● **ACTIVITY**
Wherever "target" turns up in a line of the entries below, that line counts. Say how many such lines there are, with no other words.

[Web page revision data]
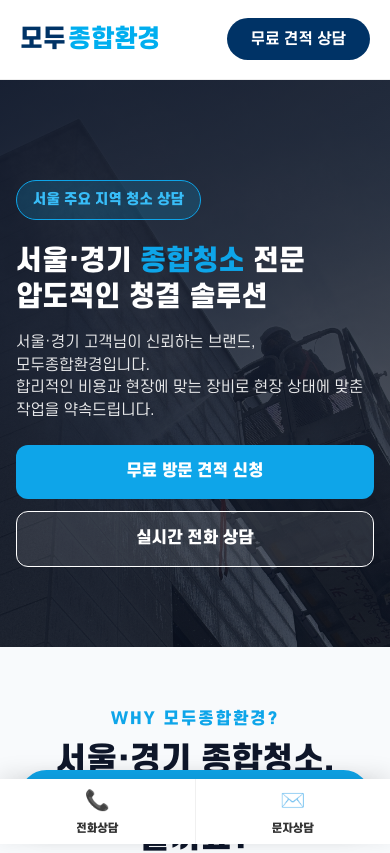
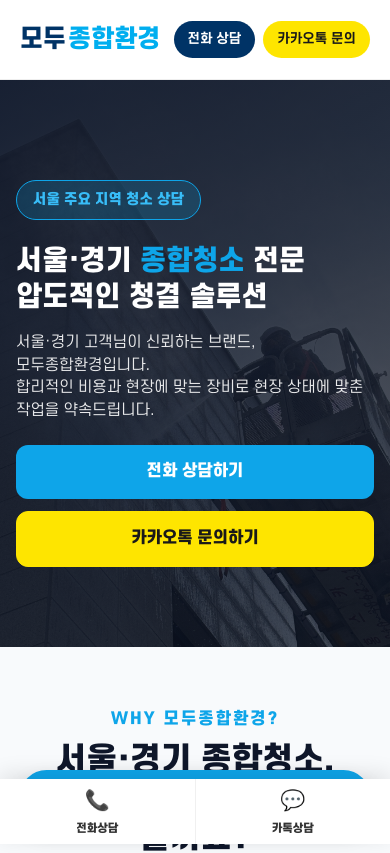
Before and after one commit to wogus5695-ctrl/modu-allclean, a Next.js app: page / in a window 390 px wide. Shown: the top 853 px of the page. Built offline with nearby package versions, Linux system fonts and the light colour scheme.

Commit message:
feat: Add KakaoTalk Channel CTA and remove banned 'free' phrases

```diff
--- a/src/app/[city]/[district]/[...slug]/page.tsx
+++ b/src/app/[city]/[district]/[...slug]/page.tsx
@@ -121,7 +121,7 @@
   const descRegion = isDistrictLevel ? `${region.district}(${shortDistrict})` : region.subDistrict;
 
   const title = `${titleRegion} ${service.serviceNameKo} 전문업체 | ${BRAND_NAME}`;
-  const description = `${descRegion} ${service.serviceNameKo} 고민 해결! ${BRAND_NAME}은 ${service.serviceNameKo} 전문 업체로서 ${service.shortDescription}을 위해 24시간 친절 상담 및 무료 견적을 제공합니다.`;
+  const description = `${descRegion} ${service.serviceNameKo} 고민 해결! ${BRAND_NAME}은 ${service.serviceNameKo} 전문 업체로서 ${service.shortDescription}을 위해 24시간 친절 상담 및 견적 안내를 제공합니다.`;
 
   const path = region.subDistrictSlug === 'all'
     ? `/${region.regionSlug}/${region.districtSlug}/${service.serviceSlug}`
--- a/src/app/keyword-hub/[cityDistrict]/page.tsx
+++ b/src/app/keyword-hub/[cityDistrict]/page.tsx
@@ -119,7 +119,7 @@
 
       <SectionCTA
         title={`${region.district} 청소 솔루션이 필요하신가요?`}
-        subtitle="지금 바로 상세한 상담과 무료 견적을 받아보세요."
+        subtitle="지금 바로 상세한 현장 상담과 견적 안내를 받아보세요."
       />
     </div>
   );
--- a/src/app/page.module.css
+++ b/src/app/page.module.css
@@ -113,6 +113,19 @@
 .outline:hover {
   background: white;
   color: var(--primary);
+}
+
+.kakao {
+  background: #FEE500;
+  color: #191919;
+  border: 1px solid #FEE500;
+}
+
+.kakao:hover {
+  background: #E2CB00;
+  color: #191919;
+  border: 1px solid #E2CB00;
+  transform: translateY(-3px);
 }
 
 /* 2. Solution Section */
--- a/src/app/page.tsx
+++ b/src/app/page.tsx
@@ -240,7 +240,7 @@
 
       // SEO 최적화 메타데이터 생성 (동일 로직 재사용)
       const title = `${titleRegion} ${service.serviceNameKo} 전문업체 | ${BRAND_NAME}`;
-      const description = `${descRegion} ${service.serviceNameKo} 고민 해결! ${BRAND_NAME}은 ${service.serviceNameKo} 전문 업체로서 ${service.shortDescription}을 위해 24시간 친절 상담 및 무료 견적을 제공합니다.`;
+      const description = `${descRegion} ${service.serviceNameKo} 고민 해결! ${BRAND_NAME}은 ${service.serviceNameKo} 전문 업체로서 ${service.shortDescription}을 위해 24시간 친절 상담 및 견적 안내를 제공합니다.`;
       const url = `${DOMAIN}/?k=${k}`;
 
       const articleJsonLd = getArticleJsonLd(title, description, url);
--- a/src/components/Header.module.css
+++ b/src/components/Header.module.css
@@ -56,15 +56,27 @@
   color: #00AEEF;
 }
 
+.cta {
+  display: flex;
+  gap: 8px;
+}
+
+.phoneBtn, .kakaoBtn {
+  padding: 10px 18px;
+  border-radius: 50px;
+  text-decoration: none;
+  font-weight: 600;
+  font-size: 14px;
+  transition: transform 0.3s, background-color 0.3s;
+  display: inline-flex;
+  align-items: center;
+  justify-content: center;
+  white-space: nowrap;
+}
+
 .phoneBtn {
   background-color: #003366;
   color: white;
-  padding: 12px 24px;
-  border-radius: 50px;
-  text-decoration: none;
-  font-weight: 600;
-  font-size: 15px;
-  transition: transform 0.3s, background-color 0.3s;
 }
 
 .phoneBtn:hover {
@@ -72,6 +84,29 @@
   background-color: #004a94;
 }
 
+.kakaoBtn {
+  background-color: #FEE500;
+  color: #191919;
+}
+
+.kakaoBtn:hover {
+  transform: translateY(-2px);
+  background-color: #E2CB00;
+}
+
+@media (max-width: 1024px) {
+  .menu {
+    gap: 15px;
+  }
+  .menu a {
+    font-size: 14px;
+  }
+  .phoneBtn, .kakaoBtn {
+    padding: 8px 14px;
+    font-size: 13px;
+  }
+}
+
 @media (max-width: 768px) {
   .menu {
     display: none;
--- a/src/components/Header.tsx
+++ b/src/components/Header.tsx
@@ -2,7 +2,7 @@
 import styles from './Header.module.css';
 import { services } from '@/data/services';
 
-import { CONTACT_PHONE } from '@/lib/seo';
+import { CONTACT_PHONE, CONTACT_KAKAOTALK } from '@/lib/seo';
 
 export default function Header() {
   return (
@@ -22,7 +22,15 @@
         </nav>
         <div className={styles.cta}>
           <a href={`tel:${CONTACT_PHONE}`} className={styles.phoneBtn}>
-            무료 견적 상담
+            전화 상담
+          </a>
+          <a
+            href={CONTACT_KAKAOTALK}
+            target="_blank"
+            rel="noopener noreferrer"
+            className={styles.kakaoBtn}
+          >
+            카카오톡 문의
           </a>
         </div>
       </div>
--- a/src/components/MainTemplate.tsx
+++ b/src/components/MainTemplate.tsx
@@ -3,7 +3,7 @@
 import { useState } from 'react';
 import { services } from '@/data/services';
 import { portfolioItems } from '@/data/portfolio';
-import { BRAND_NAME, CONTACT_PHONE } from '@/lib/seo';
+import { BRAND_NAME, CONTACT_PHONE, CONTACT_KAKAOTALK } from '@/lib/seo';
 import { regions, Region } from '@/data/regions';
 import Link from 'next/link';
 import SectionCTA from '@/components/SectionCTA';
@@ -185,8 +185,15 @@
               {getHeroDesc()}
             </p>
             <div className={styles.heroCta}>
-              <a href={`tel:${CONTACT_PHONE}`} className={`${styles.ctaBtn} ${styles.primary}`}>무료 방문 견적 신청</a>
-              <a href={`tel:${CONTACT_PHONE}`} className={`${styles.ctaBtn} ${styles.outline}`}>실시간 전화 상담</a>
+              <a href={`tel:${CONTACT_PHONE}`} className={`${styles.ctaBtn} ${styles.primary}`}>전화 상담하기</a>
+              <a
+                href={CONTACT_KAKAOTALK}
+                target="_blank"
+                rel="noopener noreferrer"
+                className={`${styles.ctaBtn} ${styles.kakao}`}
+              >
+                카카오톡 문의하기
+              </a>
             </div>
           </div>
         </div>
@@ -490,7 +497,7 @@
                 <li>✔ 작업 범위 사전 설명</li>
               </ul>
               <a href={`tel:${CONTACT_PHONE}`} className={styles.mobilePricingCta}>
-                📞 무료 견적 문의하기
+                📞 전화 상담하기
               </a>
             </div>
 
@@ -553,7 +560,7 @@
           <div className={styles.faqList}>
             <div className={styles.faqItem}>
               <h4>Q. 서울·경기 지역 견적 비용은 어떻게 되나요?</h4>
-              <p>A. 현장의 면적, 오염도, 작업 방식에 따라 상이하므로 무료 방문 견적을 통해 정확한 금액을 산출해 드립니다.</p>
+              <p>A. 현장의 면적, 오염도, 작업 방식에 따라 상이하므로 상세한 현장 상담을 통해 정확한 견적을 안내해 드립니다.</p>
             </div>
             <div className={styles.faqItem}>
               <h4>Q. {service} 작업 시간은 얼마나 걸리나요?</h4>
@@ -584,7 +591,7 @@
               <span style={{ color: '#00aaff' }}>{region} {service}</span> 전문가와<br />
               상담하세요!
             </h2>
-            <p>24시간 친절 상담 | 무료 방문 견적 | 사후 관리 보장</p>
+            <p>24시간 친절 상담 | 현장 상담 문의 | 사후 관리 보장</p>
             <div className={styles.contactInfo}>
               <a href={`tel:${CONTACT_PHONE}`} className={styles.mainPhone}>{CONTACT_PHONE}</a>
             </div>
--- a/src/components/MobileFloatingCTA.module.css
+++ b/src/components/MobileFloatingCTA.module.css
@@ -42,8 +42,7 @@
 
 /* Specific colors on hover/active */
 .btn:nth-child(1) .icon { color: #003366; }
-.btn:nth-child(2) .icon { color: #00AEEF; }
-.btn:nth-child(3) .icon { color: #f9d800; }
+.btn:nth-child(2) .icon { color: #F5B800; }
 
 @media (max-width: 768px) {
   .wrapper {
--- a/src/components/MobileFloatingCTA.tsx
+++ b/src/components/MobileFloatingCTA.tsx
@@ -1,4 +1,4 @@
-import { CONTACT_PHONE, CONTACT_SMS } from '@/lib/seo';
+import { CONTACT_PHONE, CONTACT_KAKAOTALK } from '@/lib/seo';
 import styles from './MobileFloatingCTA.module.css';
 
 export default function MobileFloatingCTA() {
@@ -9,11 +9,15 @@
           <div className={styles.icon}>📞</div>
           <div className={styles.text}>전화상담</div>
         </a>
-        <a href={CONTACT_SMS} className={styles.btn}>
-          <div className={styles.icon}>✉️</div>
-          <div className={styles.text}>문자상담</div>
+        <a
+          href={CONTACT_KAKAOTALK}
+          target="_blank"
+          rel="noopener noreferrer"
+          className={styles.btn}
+        >
+          <div className={styles.icon}>💬</div>
+          <div className={styles.text}>카톡상담</div>
         </a>
-
       </div>
     </div>
   );
--- a/src/data/seo/services.ts
+++ b/src/data/seo/services.ts
@@ -37,7 +37,7 @@
     ],
     relatedServices: ['유리창청소', '간판청소'],
     heroDescriptionTemplate: '{{displayNameKo}}의 {{commonBuildingTypes}}에 최적화된 외벽청소로 건물의 가치를 높여드립니다.',
-    ctaHook: '무료 방문 견적 신청하기',
+    ctaHook: '현장 상담 문의',
     thumbnailImage: '/images/seo/exterior-cleaning.jpg',
     ogImage: '/images/seo/exterior-cleaning-og.jpg',
     altBase: '외벽청소 전문업체'
@@ -103,7 +103,7 @@
     ],
     relatedServices: ['인테리어 후 청소', '사무실 대청소'],
     heroDescriptionTemplate: '{{displayNameKo}} 매장과 사무실의 품격을 높이는 바닥왁스코팅, 잃어버린 광택을 되찾아 드립니다.',
-    ctaHook: '바닥 상태 무료 진단',
+    ctaHook: '바닥 상태 상담받기',
     thumbnailImage: '/images/seo/floor-waxing.jpg',
     ogImage: '/images/seo/floor-waxing-og.jpg',
     altBase: '바닥 왁스코팅'
--- a/src/lib/seo.ts
+++ b/src/lib/seo.ts
@@ -18,6 +18,7 @@
 export const DOMAIN = 'https://www.moduclean.co.kr';
 export const CONTACT_PHONE = '010-8189-6900'; // 전화번호
 export const CONTACT_SMS = 'sms:010-8189-6900'; // 문자 상담 링크
+export const CONTACT_KAKAOTALK = 'http://pf.kakao.com/_xgjxmjX'; // 카카오톡 채널 링크
 export const BUSINESS_ADDRESS = '서울특별시 강남구 ...'; // 사업장 주소
 export const DEFAULT_OG_IMAGE = `${DOMAIN}/images/services/outer-wall.jpg`;
 export const NAVER_VERIFICATION = '43f9e9e2c0022b1961730e583c46aef2bc51b2fa'; // 네이버 서치어드바이저 연동 코드
@@ -149,7 +150,7 @@
 
   return getBaseMetadata({
     title: `${region.district} 종합청소 전문 | ${BRAND_NAME}`,
-    description: `${region.district} 전 지역 종합청소 전문업체 ${BRAND_NAME}입니다. ${region.localDescription} 빌딩, 상가, 사무실 무료 견적 상담 가능.`,
+    description: `${region.district} 전 지역 종합청소 전문업체 ${BRAND_NAME}입니다. ${region.localDescription} 빌딩, 상가, 사무실 견적 상담 가능.`,
     indexStatus: region.indexStatus,
     path: `/area/${region.regionSlug}/${region.districtSlug}`,
   });
@@ -186,7 +187,7 @@
 
   return getBaseMetadata({
     title: `${titleRegion} ${service.serviceNameKo} 전문업체 | ${BRAND_NAME}`,
-    description: `${descRegion} ${service.serviceNameKo} 고민 해결! ${BRAND_NAME}은 ${service.serviceNameKo} 전문 업체로서 ${service.shortDescription}을 위해 24시간 친절 상담 및 무료 견적을 제공합니다.`,
+    description: `${descRegion} ${service.serviceNameKo} 고민 해결! ${BRAND_NAME}은 ${service.serviceNameKo} 전문 업체로서 ${service.shortDescription}을 위해 24시간 친절 상담 및 견적 안내를 제공합니다.`,
     indexStatus: indexStatus,
     path: path,
     ogType: 'article',
```
Also changed, not shown: src/components/LandingTemplate.tsx (+10 -3 lines).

● **TASK SOLUTION**
3